Is Your Troubled Project Jumping the Shark?post by Chris Curran on July 6, 2010
John Sviokla examines Google’s acquisition of travel information company ITA in his post Friday and wonders if they might be taking their eyes off the ball. He stops short of saying Google’s “jumping the shark” with this move, but in view of the growth of Facebook and even LinkedIn, it’s still an interesting question.
References to “jumping the shark” have been coming out of nowhere lately to this term that refers to the point in the life of a TV show that it starts going downhill. The term itself comes from the Happy Days episode when Fonzie attempts a water ski jump over a shark. Jumping the shark happens when network leadership senses that something needs to change and starts doing silly things or making cosmetic changes instead of examining what got them there in the first place and fixing anything there that’s broken. For more on the subject, TV Guide lists 19 ways that shows jump the shark and hundreds of examples.
As John suggests, there is a decent analogy for businesses. If Google takes its eye off the ball and starts making off-strategy acquisitions, maybe they are jumping the shark. I was wondering if there are similar signs for IT projects. When project leadership senses that something isn’t quite right, do they step back and evaluate the overall plan, approach, schedule, and business case or do they tweak a few things and hope that it will get better?
Thinking through a few good and bad projects, some projects that were starting to slip took both routes - some fixed the core and some just put some makeup on the pig. Thinking of the latter case, here are some signs that your project might be jumping the shark.
Changed the Project Manager
It’s important to know if it’s the project manager who is unable to lead the project or the project plan and approach that’s broken.
Cut Major Amounts of Scope
Scope is an ongoing focus for me. It is maybe the most important design aspect of a project because each scope element has business value associated with it. However, “cutting scope” is also one of the most widely discussed remedies on project teams - from the most junior team member to the leadership - when things get tough. Trying to get things on track by cutting large amounts of scope may make the project seem more manageable but it will also likely gut the business value delivered.
Fired the Consultant
I can’t think of a time in which a consultant was asked to leave or whose contract was not renewed before a project finished where the project was successfully completed as planned (yes, this is a self serving, albeit true point). The best case after firing a consultant may be to kill the project and start again. Trying to continue to execute a project planned to optimize the skills and approaches of a 3rd party but without that 3rd party is not a good idea.
Renamed the Project
This is more common than you would think.
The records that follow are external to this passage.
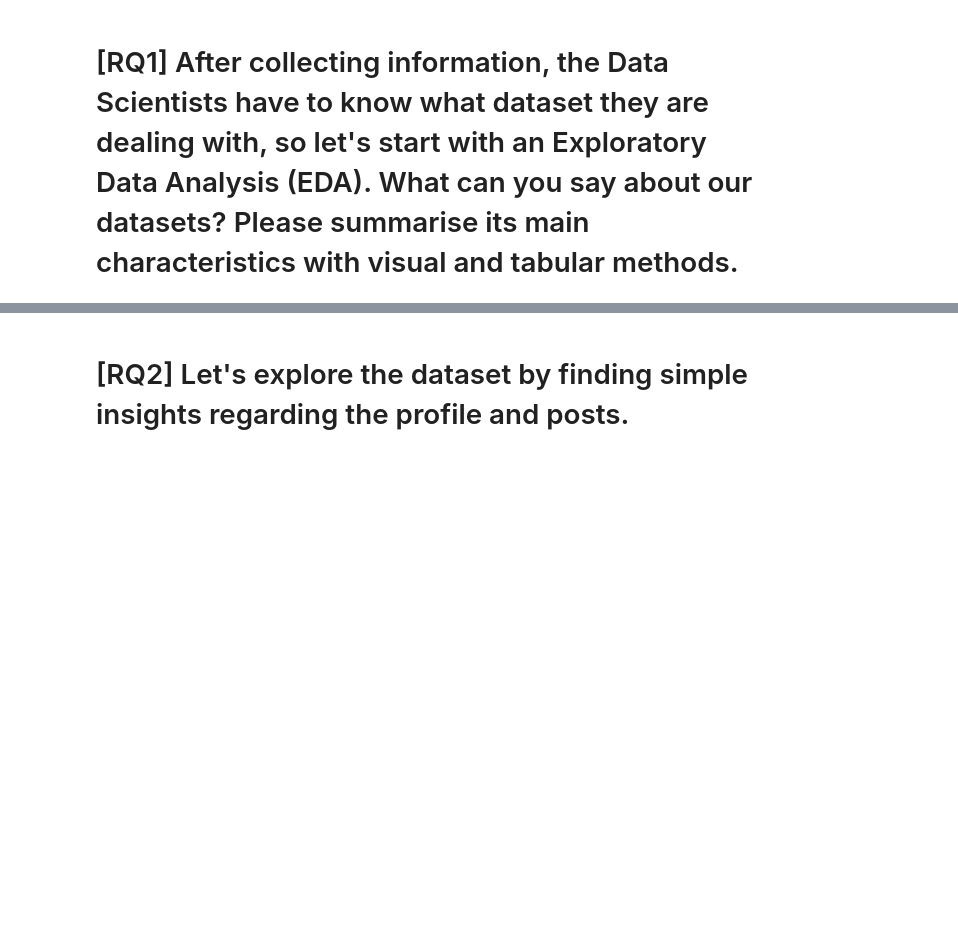
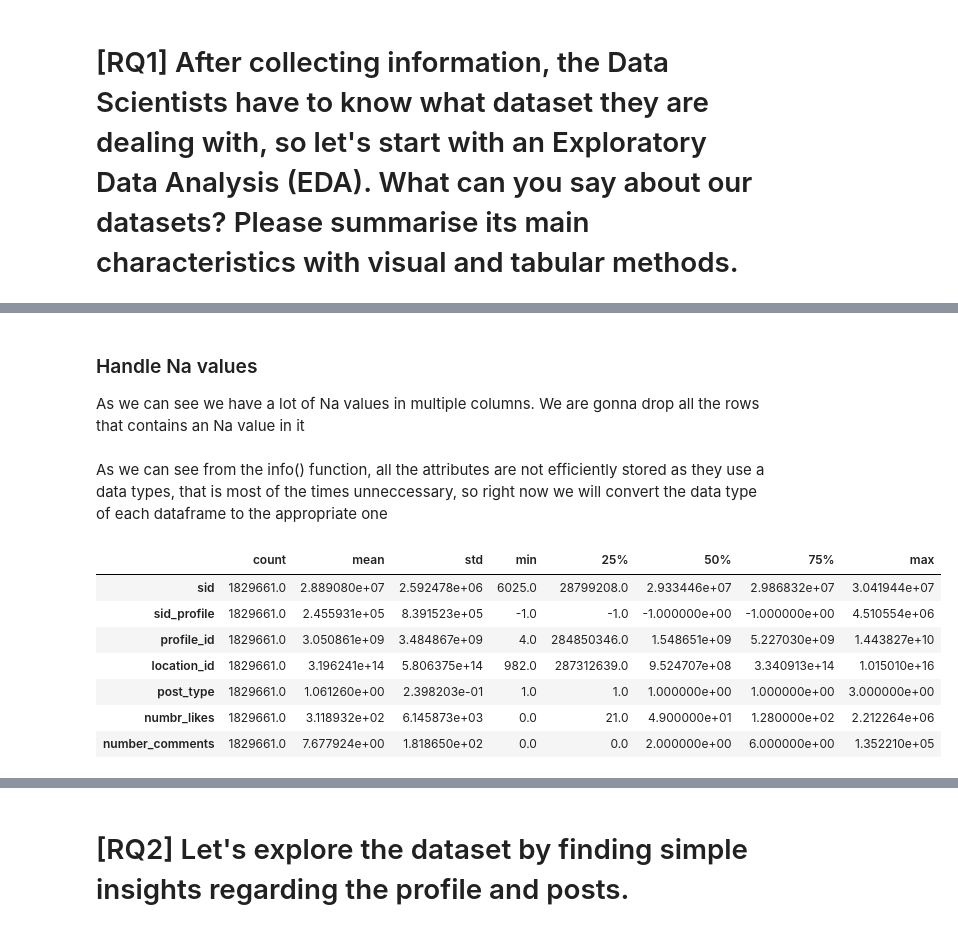
Before and after one commit to MRampo/ADM-HMW2, a Jupyter notebook: 2HW_ADM.ipynb, the cells around one changed output, grey strips where cells are left out. Saved outputs shown, nothing was run; the diff lists cells and outputs as text; code cells hidden in the pictures; blank space fills up the shorter version.

Commit message:
Last comments

```diff
--- a/2HW_ADM.ipynb
+++ b/2HW_ADM.ipynb
@@ -93,0 +24,5 @@ locations.head()
+# %%
+post = pd.read_csv("instagram_posts.csv", delimiter="\t", chunksize=2000000)
+posts = post.get_chunk(2000000)
+profiles = pd.read_csv("instagram_profiles.csv", delimiter="\t")
+locations = pd.read_csv("instagram_locations.csv", delimiter = "\t")
@@ -93,0 +90,21 @@ locations.head()
+# %% [markdown]
+### Handle Na values
+
+As we can see we have a lot of Na values in multiple columns. We are gonna drop all the rows that contains an Na value in it
+# %%
+posts = posts.dropna()
+profiles = profiles.dropna()
+location = locations.dropna()
+# %% [markdown]
+As we can see from the info() function, all the attributes are not efficiently stored as they use a data types, that is most of the times unneccessary, so right now we will convert the data type of each dataframe to the appropriate one
+# %%
+posts.describe().T
+# %% [output]
+|  | count | mean | std | min | 25% | 50% | 75% | max |
+| sid | 1829661.0 | 2.889080e+07 | 2.592478e+06 | 6025.0 | 28799208.0 | 2.933446e+07 | 2.986832e+07 | 3.041944e+07 |
+| sid_profile | 1829661.0 | 2.455931e+05 | 8.391523e+05 | -1.0 | -1.0 | -1.000000e+00 | -1.000000e+00 | 4.510554e+06 |
+| profile_id | 1829661.0 | 3.050861e+09 | 3.484867e+09 | 4.0 | 284850346.0 | 1.548651e+09 | 5.227030e+09 | 1.443827e+10 |
+| location_id | 1829661.0 | 3.196241e+14 | 5.806375e+14 | 982.0 | 287312639.0 | 9.524707e+08 | 3.340913e+14 | 1.015010e+16 |
+| post_type | 1829661.0 | 1.061260e+00 | 2.398203e-01 | 1.0 | 1.0 | 1.000000e+00 | 1.000000e+00 | 3.000000e+00 |
+| numbr_likes | 1829661.0 | 3.118932e+02 | 6.145873e+03 | 0.0 | 21.0 | 4.900000e+01 | 1.280000e+02 | 2.212264e+06 |
+| number_comments | 1829661.0 | 7.677924e+00 | 1.818650e+02 | 0.0 | 0.0 | 2.000000e+00 | 6.000000e+00 | 1.352210e+05 |
```
Also changed, not shown: parts of 170 cells of this notebook, 1 other file.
One of my insurance clients has renamed their policy administration system replacement project at least twice and it’s still a few years away from completing. A few years ago, I worked with a wireless telecom firm who named their transformation program with their company name and the year - like “WidgetCo 2007.” Needless to say, when their schedules started to slip, they changed the name and removed the date to de-emphasize how long they had taken.
There are certainly reasons for doing these things, but doing them as fixes for an unhealthy core won’t help. Make sure you are changing your project approaches, operating model and staffing for the right reasons and are not “jumping the shark!”